A frequent question I get from clients is “isn’t there a limit on how much I can give?” The answer is that there is no limit on how much you can give, there is a limit on how much you can give without filing a gift tax return (Form 709).
Yes, in addition to the income tax we are all familiar with, there is such a thing as a gift tax. The limit on how much you can give away in any one year without filing a gift tax return is $15,000.00 for 2018, an increase from $14,000.00 in 2017. This amount is per person, so for example you can give away $15,000.00 each to as many separate people as you want. Likewise, your spouse can make a similar gift.
The second question is “will they have to pay income tax on the amount of the gift”. Good news, the gift is not taxable income to the recipient. When the gift is something other than money there may be capital gains tax consequences, so be sure to consult a tax professional when making a gift of appreciated property. There can be tax advantages to transferring property that has gone up in value at death, rather than making a gift during your lifetime.
Our third and final question is what if I do give more and must file a gift tax return? There is a lifetime limit on how much you can give away without paying a gift tax. When you file the gift tax return the IRS keeps a running total of your lifetime gifts so they know when you will start owing the tax.

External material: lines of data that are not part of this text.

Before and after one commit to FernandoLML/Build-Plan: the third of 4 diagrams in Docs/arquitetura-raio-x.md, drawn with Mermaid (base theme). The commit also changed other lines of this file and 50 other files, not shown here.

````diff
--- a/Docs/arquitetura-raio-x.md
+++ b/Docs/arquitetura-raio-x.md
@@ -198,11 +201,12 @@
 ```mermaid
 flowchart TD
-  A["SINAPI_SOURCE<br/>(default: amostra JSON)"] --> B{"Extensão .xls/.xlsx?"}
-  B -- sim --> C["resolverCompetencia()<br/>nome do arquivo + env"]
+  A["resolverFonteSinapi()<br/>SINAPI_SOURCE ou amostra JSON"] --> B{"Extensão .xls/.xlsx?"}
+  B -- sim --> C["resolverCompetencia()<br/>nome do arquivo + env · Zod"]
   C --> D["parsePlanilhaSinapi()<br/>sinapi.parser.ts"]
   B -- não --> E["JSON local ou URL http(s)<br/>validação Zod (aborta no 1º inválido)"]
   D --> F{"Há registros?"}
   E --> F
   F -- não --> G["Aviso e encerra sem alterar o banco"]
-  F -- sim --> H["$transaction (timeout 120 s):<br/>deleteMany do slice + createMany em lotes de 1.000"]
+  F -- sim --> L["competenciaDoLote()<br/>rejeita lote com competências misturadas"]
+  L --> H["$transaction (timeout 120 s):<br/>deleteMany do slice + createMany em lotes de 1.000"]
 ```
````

The amount you can give away without having to file a gift tax return has nothing to do with the transfer penalty for Medicaid. Don’t confuse the gift tax laws with the Medicaid rules. If you might seek to apply for Medicaid within the next 5 years don’t make any gifts without consulting an elder law attorney first.
For questions about gifts, taxation of gifts, and how gifts fit into your estate plan, including Medicaid planning, get professional advice before acting.

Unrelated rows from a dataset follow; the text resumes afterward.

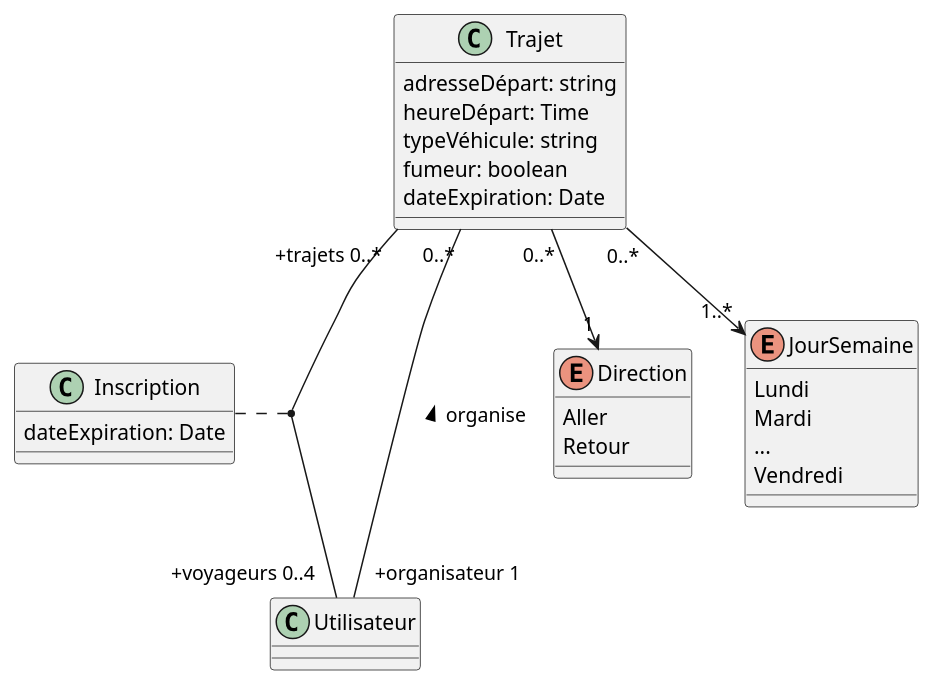
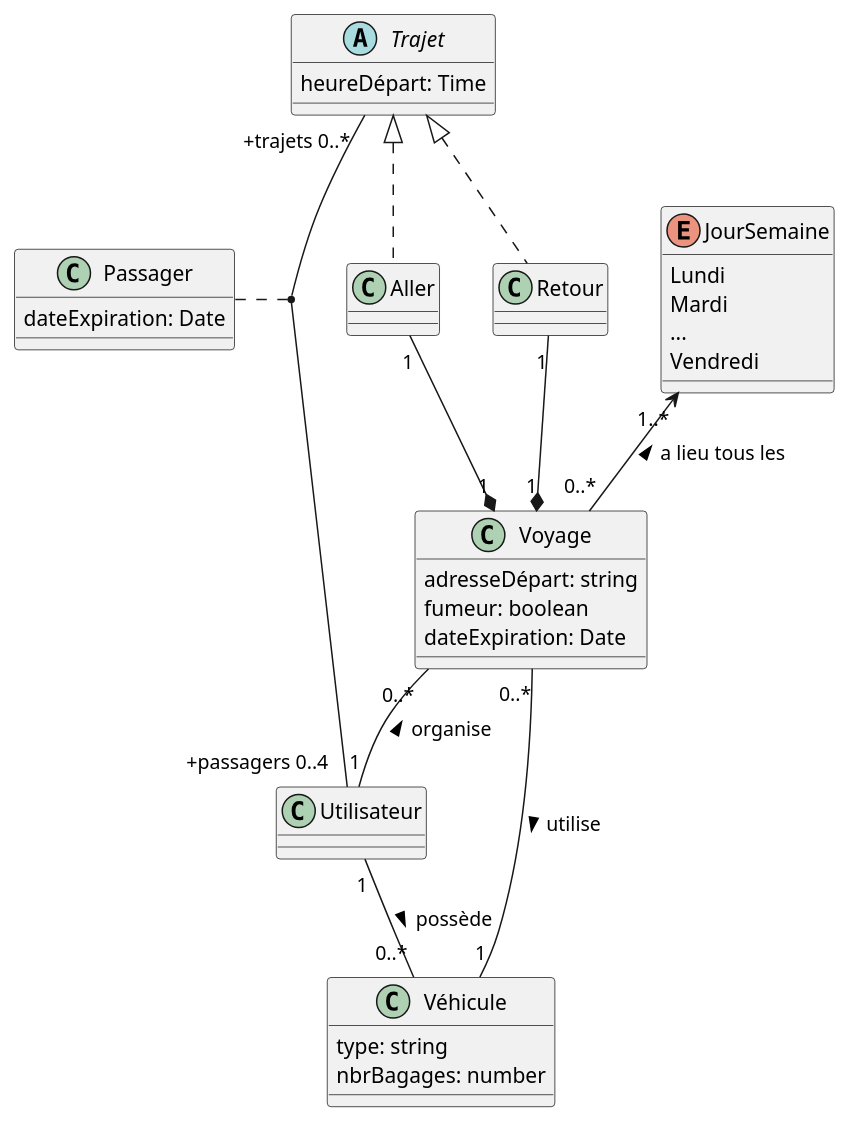
The diagram in class_diagrams/11_covoiturage.puml (sebcourtois/cda-exos-uml-diagrams), drawn with PlantUML before and after one commit. The commit also changed other lines of this file, not shown here.

Commit message:
11_covoiturage: ajout de classes Voyage, Aller et Retour

```diff
--- a/class_diagrams/11_covoiturage.puml
+++ b/class_diagrams/11_covoiturage.puml
@@ -25,32 +29,44 @@
 @startuml
 
 class Utilisateur
-class Trajet {
-    adresseDépart: string
+class Véhicule {
+    type: string
+    nbrBagages: number
+}
+
+abstract class Trajet {
     heureDépart: Time
-    typeVéhicule: string
-    fumeur: boolean
-    dateExpiration: Date
 }
-enum Direction {
-    Aller
-    Retour
-}
-class Inscription {
+
+class Aller
+class Retour
+
+class Passager {
     dateExpiration: Date
 }
 enum JourSemaine {
     Lundi
     Mardi
     ...
     Vendredi
 }
+class Voyage {
+    adresseDépart: string
+    fumeur: boolean
+    dateExpiration: Date
+}
 
+Trajet <|.. Aller
+Trajet <|.. Retour
 
-Trajet "0..*" -- "+organisateur 1" Utilisateur: organise <
-Trajet "0..*" --> "1" Direction
-Trajet "0..*" --> "1..*" JourSemaine
-Trajet "+trajets 0..*" -- "+voyageurs 0..4" Utilisateur
-Inscription . (Utilisateur,Trajet)
+JourSemaine "1..*" <-- "0..*" Voyage: a lieu tous les <
+Voyage "0..*" -- "1" Véhicule: utilise >
+Voyage "0..*" -- "1" Utilisateur: organise <
+Aller "1" --* "1" Voyage
+Retour "1" --* "1" Voyage
+
+Utilisateur "1" -- "0..*" Véhicule: possède >
+Trajet "+trajets 0..*" -- "+passagers 0..4" Utilisateur
+Passager . (Trajet, Utilisateur)
 
 @enduml
```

Hammerle Finley Law Firm. Give us a call. We can help.
Want to receive our monthly email newsletter or book one of our attorneys for a speaking engagement? Email LegalTalkTexas@Hammerle.com and let us know how we can help.
The information contained in this article is general information only and does not constitute legal advice.